However, the structural flaws had become so significant by the 1690s that rebuilding began. It was altered, enlarged and restored by the office of Sir Christopher Wren between 1695 and 1701. Only small parts of the older building that survived were incorporated in the new church. These included parts of the mediaeval fabric in the south wall that were revealed during cleaning in 1992-1993.
Apart from Wren, either Robert Hooke or Nicholas Hawksmoor were involved in this restoration work. The three-tier spire of the church, which is considered one of the most baroque of all the City church spires, was added in 1709-1712 at a cost of £2,958. It may have been designed by Hawksmoor, and correspondence between Hawksmoor and the churchwardens survives.

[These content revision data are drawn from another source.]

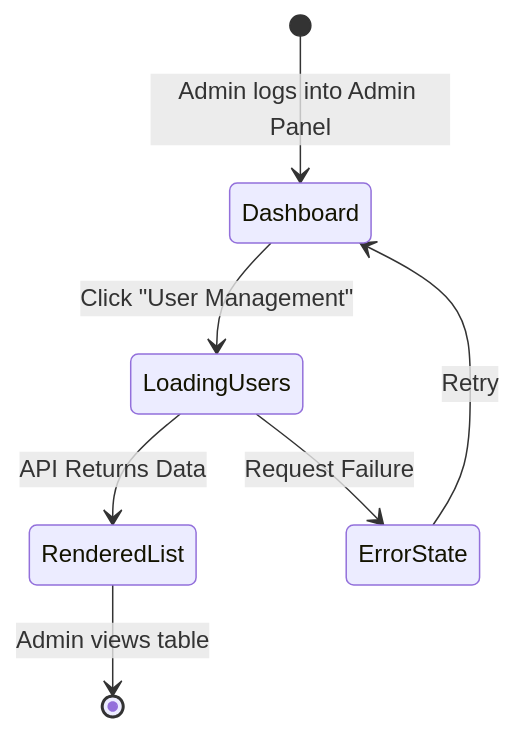
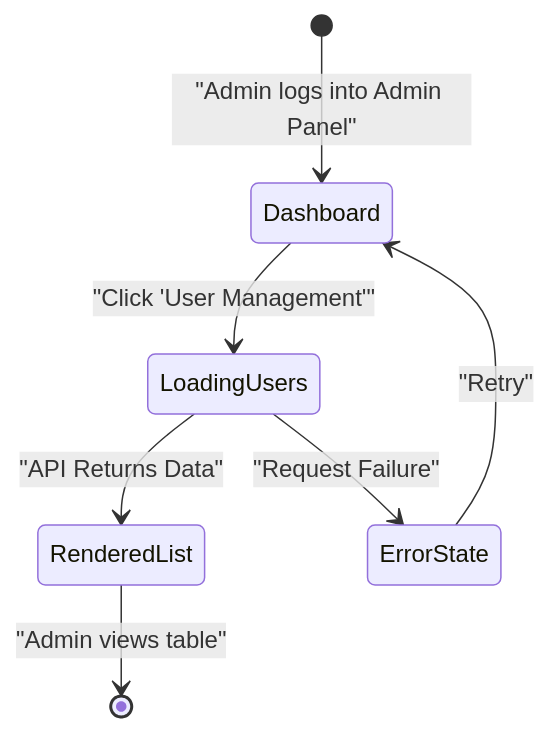
Before and after one commit to dat-21/SWD392: diagram 21 of 44 in UC_Backend_Design_Details.md, drawn with Mermaid. The commit also changed other lines of this file and 2 other files, not shown here.

Commit message:
style: Standardize Mermaid state diagram transition label formatting by adding quotes and a space before the colon.

````diff
--- a/UC_Backend_Design_Details.md
+++ b/UC_Backend_Design_Details.md
@@ -482,9 +482,9 @@
 ```mermaid
 stateDiagram-v2
-    [*] --> Dashboard: Admin logs into Admin Panel
-    Dashboard --> LoadingUsers: Click "User Management"
-    LoadingUsers --> RenderedList: API Returns Data
-    LoadingUsers --> ErrorState: Request Failure
-    ErrorState --> Dashboard: Retry
-    RenderedList --> [*]: Admin views table
+    [*] --> Dashboard : "Admin logs into Admin Panel"
+    Dashboard --> LoadingUsers : "Click 'User Management'"
+    LoadingUsers --> RenderedList : "API Returns Data"
+    LoadingUsers --> ErrorState : "Request Failure"
+    ErrorState --> Dashboard : "Retry"
+    RenderedList --> [*] : "Admin views table"
 ```
````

Saint Vedast was one of 19 City churches selected for demolition in 1919. The plan was to sell off the land and use the money to build churches in the north-west suburbs.
The church was destroyed internally on the night of Sunday 29 December 1940 by firebombs during the London Blitz, and Saint Vedast was left a burnt-out shell.
But the structure of the church and its tower were deemed to be safe, plans to restore the church began in 1947, and restoration work started in 1953.
The post-war restoration was overseen by the Parochial Church Council, whose members included the Poet Laureate Sir John Betjeman and the organ builder Noel Mander. The architect was Stephen Dykes Bower (1903-1991).
The priests at Saint Vedast have included Canon Gonville ffrench-Beytagh (1974-1986), former Dean of Saint Mary’s Cathedral, Johannesburg, and the Revd Dr Alan McCormack (2007-2015), former chaplain of Trinity College Dublin.
The Saddlers’ Company is associated with Saint Vedast’s, and Saint Vedast’s is also linked with Saint Botolph without Bishopsgate.
The church was designated a Grade I listed building in 1950. The rectory was listed as a Grade II building in 1998.
Luke 7: 31-35 (NRSVA)
31 ‘To what then will I compare the people of this generation, and what are they like? 32 They are like children sitting in the market-place and calling to one another,
“We played the flute for you, and you did not dance;
we wailed, and you did not weep.”
33 ‘For John the Baptist has come eating no bread and drinking no wine, and you say, “He has a demon”; 34 the Son of Man has come eating and drinking, and you say, “Look, a glutton and a drunkard, a friend of tax-collectors and sinners!” 35 Nevertheless, wisdom is vindicated by all her children.’
The Prayer in the USPG Prayer Diary today (15 September 2021, International Day of Democracy) invites us to pray:
Lord, we thank you for the gift of democracy. May we remember the value of democracy and exercise our democratic rights wisely and responsibly. We pray for those who have been stripped of their right to vote by undemocratic regimes.
Scripture quotations are from the New Revised Standard Version Bible: Anglicised Edition copyright © 1989, 1995, National Council of the Churches of Christ in the United States of America. Used by permission. All rights reserved worldwide. http://nrsvbibles.org